--- EXERCISE ---
Read through the entries below and return each line with the word "LangChain".

[ENTRIES SUPPLIED Boundary: Start]

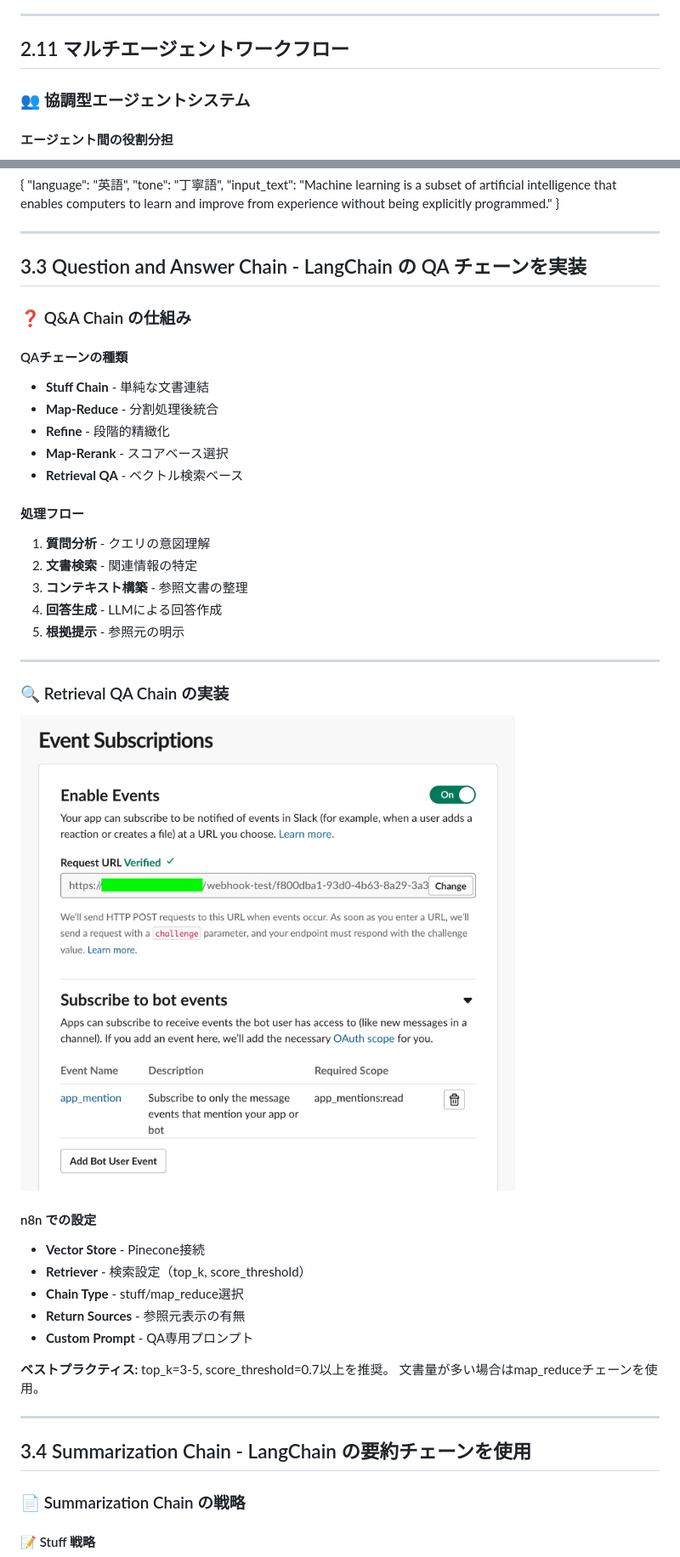
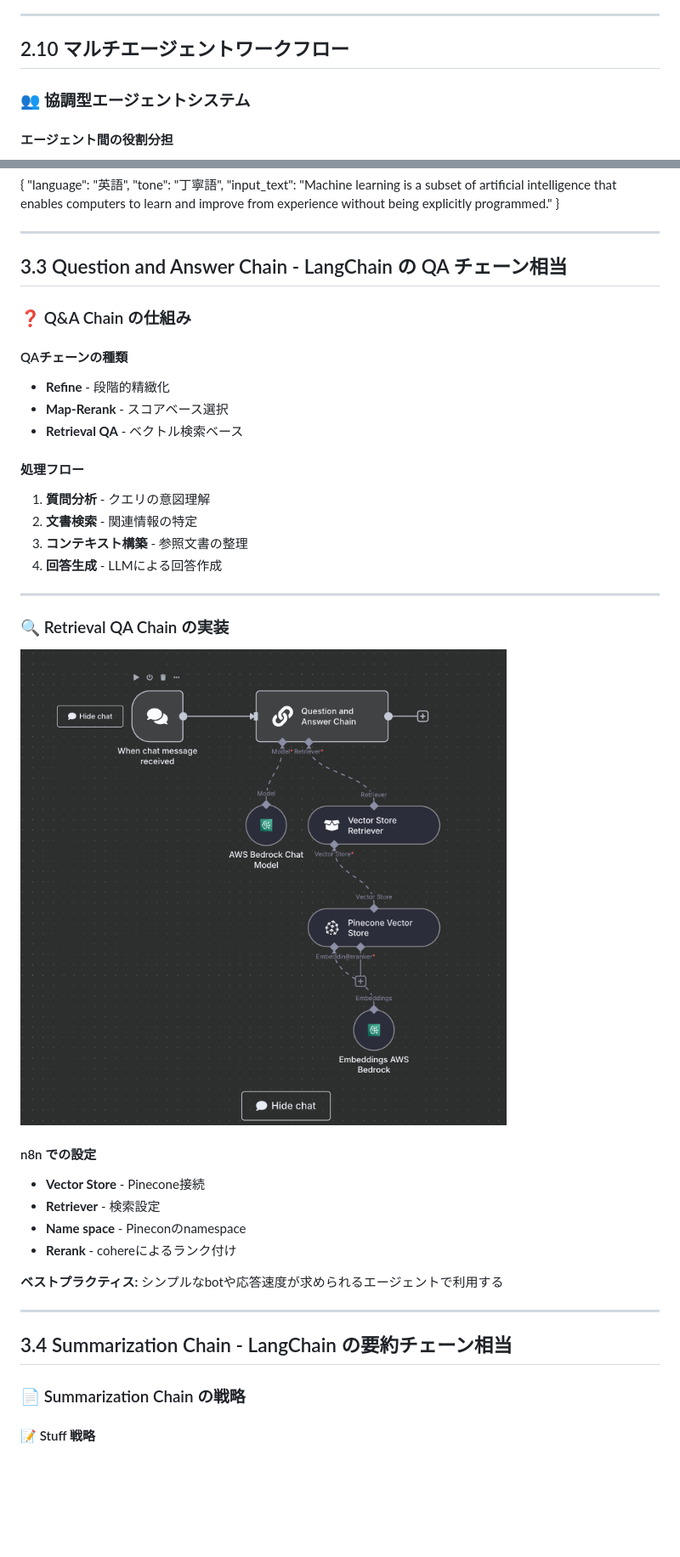
Before and after one commit to syeeel/n8n-study-marp-4, a Markdown page: src/n8n-study.md, 2 parts joined by grey strips. Shown: that part at 85% size. Drawn GitHub-style; pictures changed too: src/images/qachain.png (added); blank space fills up the shorter version.

Commit message:
Refactor n8n study documentation by consolidating sections, renaming headings for clarity, and removing redundant content. Introduce new examples for Basic LLM Chain and Information Extractor nodes.

```diff
--- a/src/n8n-study.md
+++ b/src/n8n-study.md
@@ -1108,7 +1077,7 @@ style: |
 
 ---
 
-## 2.11 マルチエージェントワークフロー
+## 2.10 マルチエージェントワークフロー
 
 <div>
   <h3>👥 協調型エージェントシステム</h3>
@@ -1314,7 +1247,7 @@ style: |
 
 ---
 
-## 3.3 Question and Answer Chain - LangChain の QA チェーンを実装
+## 3.3 Question and Answer Chain - LangChain の QA チェーン相当
 
 <div>
   <h3>❓ Q&A Chain の仕組み</h3>
@@ -1323,8 +1256,6 @@ style: |
     <div>
       <h4>QAチェーンの種類</h4>
       <ul>
-        <li><strong>Stuff Chain</strong> - 単純な文書連結</li>
-        <li><strong>Map-Reduce</strong> - 分割処理後統合</li>
         <li><strong>Refine</strong> - 段階的精緻化</li>
         <li><strong>Map-Rerank</strong> - スコアベース選択</li>
         <li><strong>Retrieval QA</strong> - ベクトル検索ベース</li>
@@ -1337,7 +1268,6 @@ style: |
         <li><strong>文書検索</strong> - 関連情報の特定</li>
         <li><strong>コンテキスト構築</strong> - 参照文書の整理</li>
         <li><strong>回答生成</strong> - LLMによる回答作成</li>
-        <li><strong>根拠提示</strong> - 参照元の明示</li>
       </ol>
     </div>
   </div>
@@ -1350,20 +1280,18 @@ style: |
 
   <div class="grid-2">
     <div>
-      <img src="images/event-subscriptions.jpg" alt="Retrieval QA Chain Process" style="width: 100%; height: 350px; object-fit: cover; border-radius: 8px; box-shadow: 0 4px 12px rgba(0,0,0,0.3);">
+      <img src="images/qachain.png" alt="Retrieval QA Chain Process" style="width: 100%; height: 350px; object-fit: cover; border-radius: 8px; box-shadow: 0 4px 12px rgba(0,0,0,0.3);">
     </div>
     <div>
       <h4>n8n での設定</h4>
       <ul>
         <li><strong>Vector Store</strong> - Pinecone接続</li>
-        <li><strong>Retriever</strong> - 検索設定（top_k, score_threshold）</li>
-        <li><strong>Chain Type</strong> - stuff/map_reduce選択</li>
-        <li><strong>Return Sources</strong> - 参照元表示の有無</li>
-        <li><strong>Custom Prompt</strong> - QA専用プロンプト</li>
+        <li><strong>Retriever</strong> - 検索設定</li>
+        <li><strong>Name space</strong> - Pineconのnamespace</li>
+        <li><strong>Rerank</strong> - cohereによるランク付け</li>
       </ul>
       <div class="highlight-box" style="font-size: 0.8em;">
-        <strong>ベストプラクティス:</strong> top_k=3-5, score_threshold=0.7以上を推奨。
-        文書量が多い場合はmap_reduceチェーンを使用。
+        <strong>ベストプラクティス:</strong> シンプルなbotや応答速度が求められるエージェントで利用する
       </div>
     </div>
   </div>
@@ -1371,7 +1299,7 @@ style: |
 
 ---
 
-## 3.4 Summarization Chain - LangChain の要約チェーンを使用
+## 3.4 Summarization Chain - LangChain の要約チェーン相当
 
 <div>
   <h3>📄 Summarization Chain の戦略</h3>
```
Also changed, not shown: other parts of src/n8n-study.md (+35 -162 lines), docs/images/qachain.png (added).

[ENTRIES SUPPLIED Boundary: End]

--- REPLY TO THE TASK ---
-## 3.3 Question and Answer Chain - LangChain の QA チェーンを実装
+## 3.3 Question and Answer Chain - LangChain の QA チェーン相当
-## 3.4 Summarization Chain - LangChain の要約チェーンを使用
+## 3.4 Summarization Chain - LangChain の要約チェーン相当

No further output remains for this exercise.